It is becoming increasingly common to send therapy dogs to college campuses, where students may miss their own canine companions at home. USA Today noted that colleges such as Emory University, the University of California-San Francisco, Yale University and Kent State University have all begun hosting therapy dogs regularly on their campuses for stressed out students. The aspiring scholars responded well to these visits, allowing them to take a break from their studying or reading and relax with a few furry friends. Because of the positive impact at a few universities, several colleges and educational institutions nationwide invite local therapy dog organizations to help alleviate student stress on their campuses. Yet it is less common to see therapy dogs roaming the halls or sitting on the fields of a high school. Why is this?
It may be because some believe that high school students are under less stress than college or graduate students, who often are far away from comforts of their own homes. Yet for the Northern Highlands Regional High School, students' stress deserves to be acknowledged according to the school's administrators. The administrators argue that while freshman may not be under a lot of pressure, many junior and senior students are. During these times, students strive to achieve perfect scores on standardized tests such as the SATs and the ACTs, boost GPAs and get into the colleges of their dreams. For some, if these goals are not fulfilled, it can be heartbreaking. So inviting dogs to campus for this group may help stressed out adolescents relax.
According to psychologist Jeff Gardere, Ph.D., "We have to understand it's a different generation, and we are relying a lot more and perhaps unnecessarily on standardized tests," he said. "And so the stress is much, much more than it's ever been."
For some, planning for college begins freshman year. Students may begin to participate in several clubs and sports teams, all while managing a full load of classes. Keeping it all together can really make students feel "stretched out," as the Marching Band Director Teddi Sotiropoulos put it.

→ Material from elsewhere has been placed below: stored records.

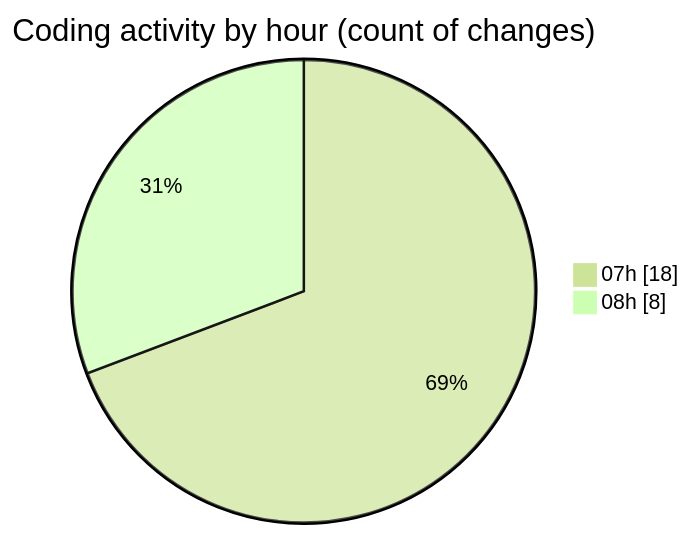
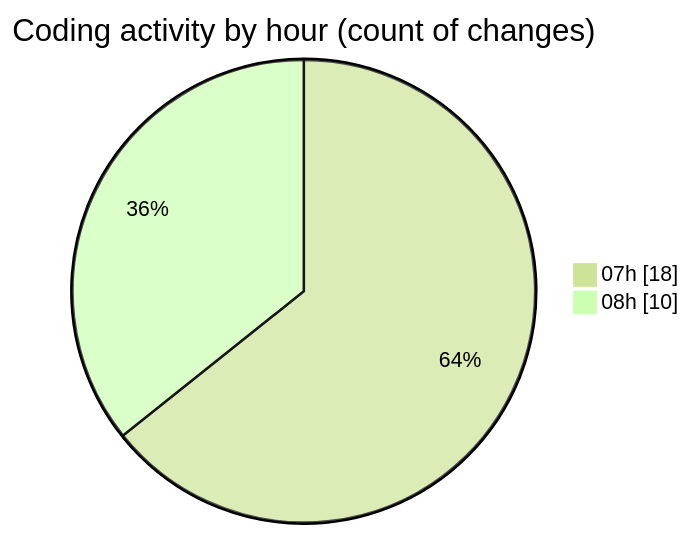
Before and after one commit to momahboobian/code-tracking: the second of 2 diagrams in 2026-08-21/cda/README.md, drawn with Mermaid (forest theme). The commit also changed other lines of this file and 1 other file, not shown here.

````diff
--- a/2026-08-21/cda/README.md
+++ b/2026-08-21/cda/README.md
@@ -41,6 +41,6 @@
 ```mermaid
 pie showData
 title Coding activity by hour (count of changes)
 "07h" : 18
-"08h" : 8
+"08h" : 10
 ```
````
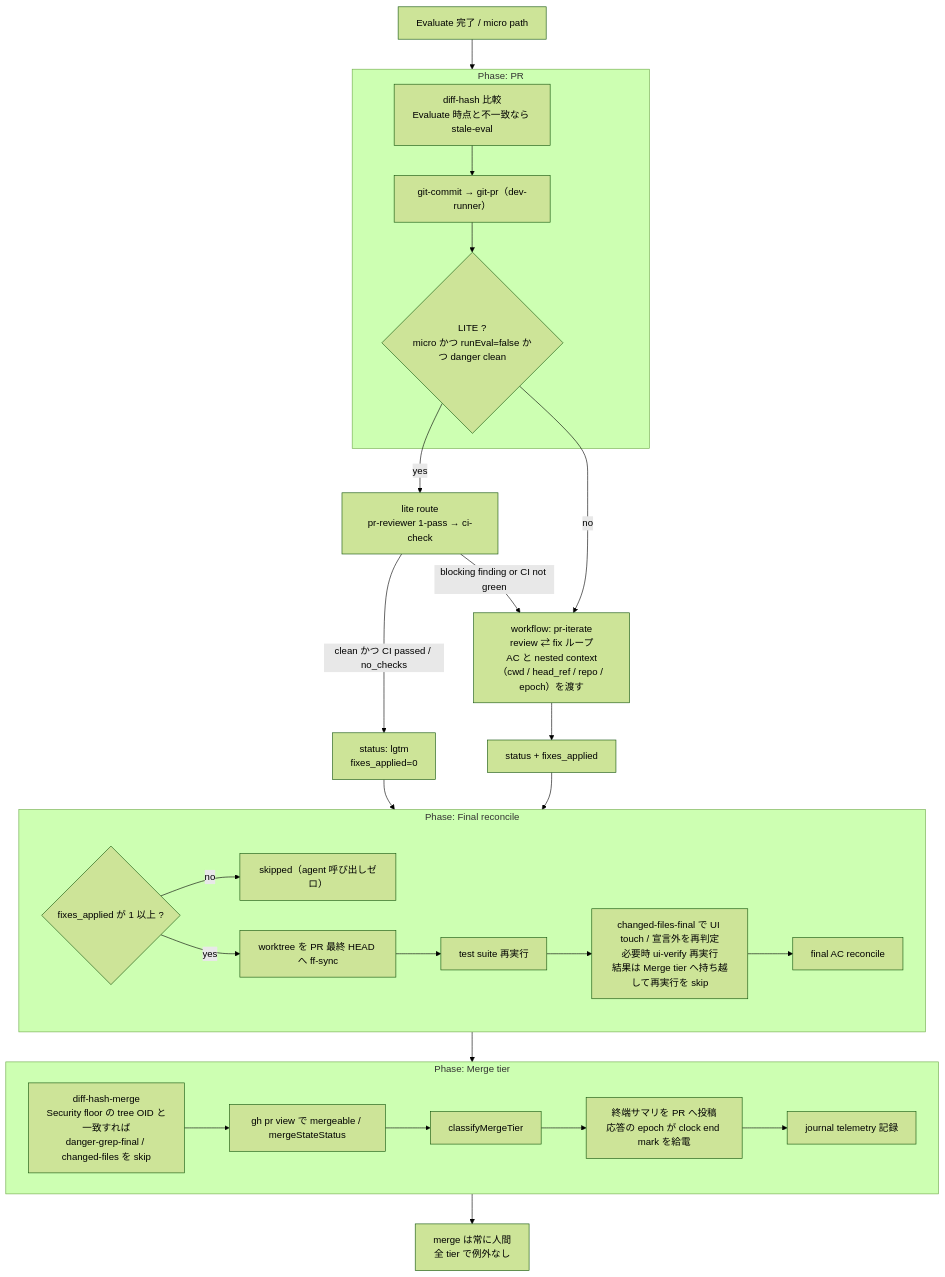
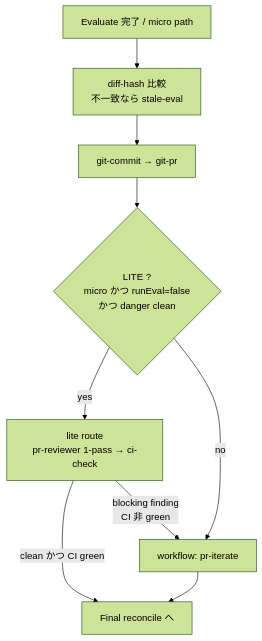
Before and after one commit to it-all-playpark/skills: the ninth of 14 diagrams in docs/dev-flow-atlas.md, drawn with Mermaid (forest theme). The commit also changed other lines of this file, not shown here.

First line of the commit message:
docs(dev-flow): パイプライン図を phase ごとに 1 枚へ分解する

````diff
--- a/docs/dev-flow-atlas.md
+++ b/docs/dev-flow-atlas.md
@@ -176,43 +204,11 @@
 ```mermaid
 flowchart TD
-    PRP["Evaluate 完了 / micro path"] --> PR
-
-    subgraph PR["Phase: PR"]
-        R1["diff-hash 比較<br/>Evaluate 時点と不一致なら stale-eval"]
-        R2["git-commit → git-pr（dev-runner）"]
-        R4{"LITE ?<br/>micro かつ runEval=false かつ danger clean"}
-        R1 --> R2 --> R4
-    end
-
+    IN["Evaluate 完了 / micro path"] --> R1["diff-hash 比較<br/>不一致なら stale-eval"]
+    R1 --> R2["git-commit → git-pr"]
+    R2 --> R4{"LITE ?<br/>micro かつ runEval=false<br/>かつ danger clean"}
     R4 -->|yes| LITE["lite route<br/>pr-reviewer 1-pass → ci-check"]
-    R4 -->|no| FULL["workflow: pr-iterate<br/>review ⇄ fix ループ<br/>AC と nested context（cwd / head_ref / repo / epoch）を渡す"]
-    LITE -->|"clean かつ CI passed / no_checks"| LGTM["status: lgtm<br/>fixes_applied=0"]
-    LITE -->|"blocking finding or CI not green"| FULL
-    FULL --> LGTM2["status + fixes_applied"]
-
-    LGTM --> FR
-    LGTM2 --> FR
-
-    subgraph FR["Phase: Final reconcile"]
-        F0{"fixes_applied が 1 以上 ?"}
-        F1["worktree を PR 最終 HEAD へ ff-sync"]
-        F2["test suite 再実行"]
-        F3["changed-files-final で UI touch / 宣言外を再判定<br/>必要時 ui-verify 再実行<br/>結果は Merge tier へ持ち越して再実行を skip"]
-        F4["final AC reconcile"]
-        F0 -->|no| FSKIP["skipped（agent 呼び出しゼロ）"]
-        F0 -->|yes| F1 --> F2 --> F3 --> F4
-    end
-
-    FR --> MT
-
-    subgraph MT["Phase: Merge tier"]
-        M0["diff-hash-merge<br/>Security floor の tree OID と一致すれば<br/>danger-grep-final / changed-files を skip"]
-        M1["gh pr view で mergeable / mergeStateStatus"]
-        M2["classifyMergeTier"]
-        M3["終端サマリを PR へ投稿<br/>応答の epoch が clock end mark を給電"]
-        M4["journal telemetry 記録"]
-        M0 --> M1 --> M2 --> M3 --> M4
-    end
-
-    MT --> HUMAN["merge は常に人間<br/>全 tier で例外なし"]
+    R4 -->|no| FULL["workflow: pr-iterate"]
+    LITE -->|"clean かつ CI green"| OUT["Final reconcile へ"]
+    LITE -->|"blocking finding<br/>CI 非 green"| FULL
+    FULL --> OUT
 ```
````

Sotiropoulos gave a helping hand in getting the therapy dog program off the ground. He has seen his fair share of students worried about their final exams, which counts for 15 percent of their grade.
A warm welcome
Inviting canines to the school is not only helping students, it may be helping administrators too. Principal Joe Occhino admitted to the news source that he asked if he could have a canine companion in the office for a week, instead of having to visit their gym where the dogs were stationed. Sadly his request was not fulfilled, but he still appreciated having the dogs around. He noted that he plans to make the therapy dog visits a regular thing for students, instead of just hosting them on finals week. Currently, there are no disadvantages to hosting the dogs.
All of the therapy dogs that visited the high school went through training with Kathy Santo, a dog trainer based out of Ramsey, New Jersey. Santo told CBS that although bringing dogs to school for finals week is common, she expects her group of dogs to travel to a few unexpected places as well. Aside from visiting local schools for stress relief, her group was also used to ease the trauma of students who experienced the Newtown shootings.